Just like NSAIDS, these also inhibit COX-2 enzymes (but not COX-1). However, these are known to be as effective as NSAIDS, with lesser side-effects like stomach ulcers, hemorrhages, dizziness, nausea, kidney problems, fluid retention and high blood pressure.

Celecoxib (brand name: Celebrex) is used for relieving muscle sprains, strains, back and neck injuries, headaches, menstrual cramps.

4. Antidepressants:

Some antidepressants like amitriptyline, nortriptyline (brand name: Pamelor) and SNRIs like duloxetine, venlafaxine and milnacaprin (Cymbalta, Effexor XR, Savella, respectively) not only treat depression but also help relieve chronic pain, including back pain, fibromyalgia and diabetes-related nerve pain (diabetic neuropathy). Since chronic pain and depression go hand in hand, antidepressants may just hit two birds with one stone. Adverse effects may include nausea, vomiting and dizziness.

5. Antiepileptics

Antiseizure or antiepileptics are used for the treatment of chronic nerve pain, including post herpetic neuralgia and diabetic neuropathy (with stabbing/shooting pain) include gabapentin (Gralise, Neurontin) and pregabalin (brand names: Hilin, Lyrica). Pregabalin is has both anti-inflammatory analgesics and antipyretic properties that fight against joint diseases like osteoarthritis by minimizing friction and roughness between joints and strengthening cartilage.

6. Opioids:

Opioids are a well known class of drugs, the more famous ones being codeine and morphine. Opioids are one of the strongest pain killers available in the market and are notorious for causing dependency with tolerance (deteriorating desired effect), i.e the more drugs taken, the lesser the pain relief.

Opioids work by mimicking endorphins (the body’s natural painkillers) by activating pleasure centers and reducing the pain. This can create an imbalance with the body’s actual levels and there may be changes in breathing, heart rate and alertness. Due to such a wide array of adverse effects, opioids are used as a last-ditch effort, when the former options have not been helpful.

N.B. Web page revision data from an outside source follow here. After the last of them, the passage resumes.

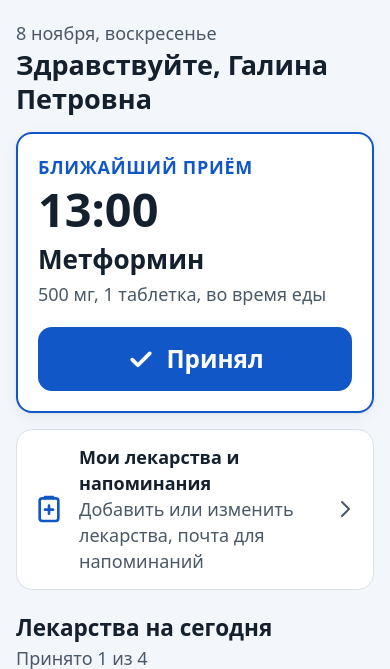
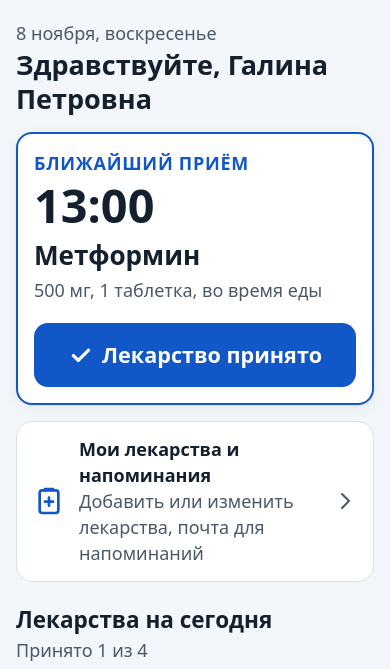
Before and after one commit to larkzzz/Pulse, a FastAPI app: page / in a window 390 px wide. Shown: the part 65-734 px from the top of the page. Run offline with FastAPI, Linux system fonts and the light colour scheme.

Commit message:
Кнопка «Принял» заменена на «Лекарство принято»
Нейтральная по роду формулировка; статус в списке — «Принято».
На узких экранах шрифт кнопки чуть меньше, чтобы текст помещался в одну строку.

```diff
--- a/app/main.py
+++ b/app/main.py
@@ -64,7 +64,7 @@ def patient_home(request: Request):
 
 @app.post("/intakes/{schedule_id}/{key}/take", response_class=HTMLResponse)
 def take_intake(request: Request, schedule_id: int, key: str):
-    """Отметка «Принял». Отдаём обновлённый блок «сегодня»."""
+    """Отметка «Лекарство принято». Отдаём обновлённый блок «сегодня»."""
     time = f"{key[:2]}:{key[2:]}"
     entry = next((e for e in mock_data.SCHEDULE if e["id"] == schedule_id), None)
     just_taken = None
--- a/app/mock_data.py
+++ b/app/mock_data.py
@@ -41,7 +41,7 @@ SCHEDULE = [
     {"id": 3, "drug": "Аторвастатин", "dose": "20 мг, 1 таблетка", "meal": "после еды", "times": ["19:00"], "until": ""},
 ]
 
-# Отметки «Принял» за сегодня: (id расписания, время) -> во сколько отмечено.
+# Отметки «Лекарство принято» за сегодня: (id расписания, время) -> во сколько отмечено.
 TAKEN_TODAY = {
     (1, "08:00"): "08:05",
 }
--- a/app/static/css/pulse.css
+++ b/app/static/css/pulse.css
@@ -145,7 +145,7 @@ svg { fill: none; stroke: currentColor; stroke-width: 2; stroke-linecap: round;
 .btn-take svg, .btn-main svg { width: 30px; height: 30px; stroke-width: 3; }
 .btn-take:hover, .btn-main:hover { background: var(--pulse-blue-dark); }
 .btn-take:active, .btn-main:active { transform: scale(.98); }
-/* Пока запрос идёт, кнопка «Принял» становится зелёной: нажатие засчитано. */
+/* Пока запрос идёт, кнопка «Лекарство принято» становится зелёной: нажатие засчитано. */
 .btn-take.htmx-request { background: var(--pulse-green); pointer-events: none; }
 
 .setup-card {
@@ -404,6 +404,9 @@ svg { fill: none; stroke: currentColor; stroke-width: 2; stroke-linecap: round;
 /* ---------- Узкий телефон ---------- */
 
 @media (max-width: 420px) {
+  .next-card { padding: 16px; }
+  .btn-take { font-size: 1.2rem; gap: 8px; padding: 0 10px; white-space: nowrap; }
+  .btn-take svg { width: 26px; height: 26px; }
   .btn-main { font-size: 1.15rem; }
   .btn-main svg { width: 26px; height: 26px; }
   .panel { padding: 16px; }
--- a/app/templates/partials/today.html
+++ b/app/templates/partials/today.html
@@ -1,5 +1,5 @@
-{# Блок «сегодня»: ближайший приём с кнопкой «Принял» и список приёмов.
-   Перерисовывается через HTMX после нажатия «Принял».
+{# Блок «сегодня»: ближайший приём с кнопкой «Лекарство принято» и список приёмов.
+   Перерисовывается через HTMX после нажатия «Лекарство принято».
    На компьютере — две колонки: слева ближайший приём, справа список. #}
 <div class="home-grid">
   <div class="home-grid__main">
@@ -22,7 +22,7 @@
               hx-target="#today"
               hx-swap="innerHTML">
         <svg viewBox="0 0 24 24" aria-hidden="true"><path d="m5 12.5 4.5 4.5L19 7.5"/></svg>
-        <span>Принял</span>
+        <span>Лекарство принято</span>
       </button>
       {% elif total_count %}
       <p class="next-card__label" id="next-title">На сегодня всё</p>
@@ -65,7 +65,7 @@
         <span class="intake__status">
           {% if item.status == "taken" %}
             <svg viewBox="0 0 24 24" aria-hidden="true"><path d="m5 12.5 4.5 4.5L19 7.5"/></svg>
-            Принял
+            Принято
           {% elif item.status == "next" %}
             Скоро
           {% else %}
```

There may be no hard and fast rule as to which drug might be more helpful but the they are tailored according to the patient’s health. They are started off with weaker pain killers to stronger ones if pain has not been managed. It is important to check in regularly with the doctor to report any adverse effect and discuss any concern.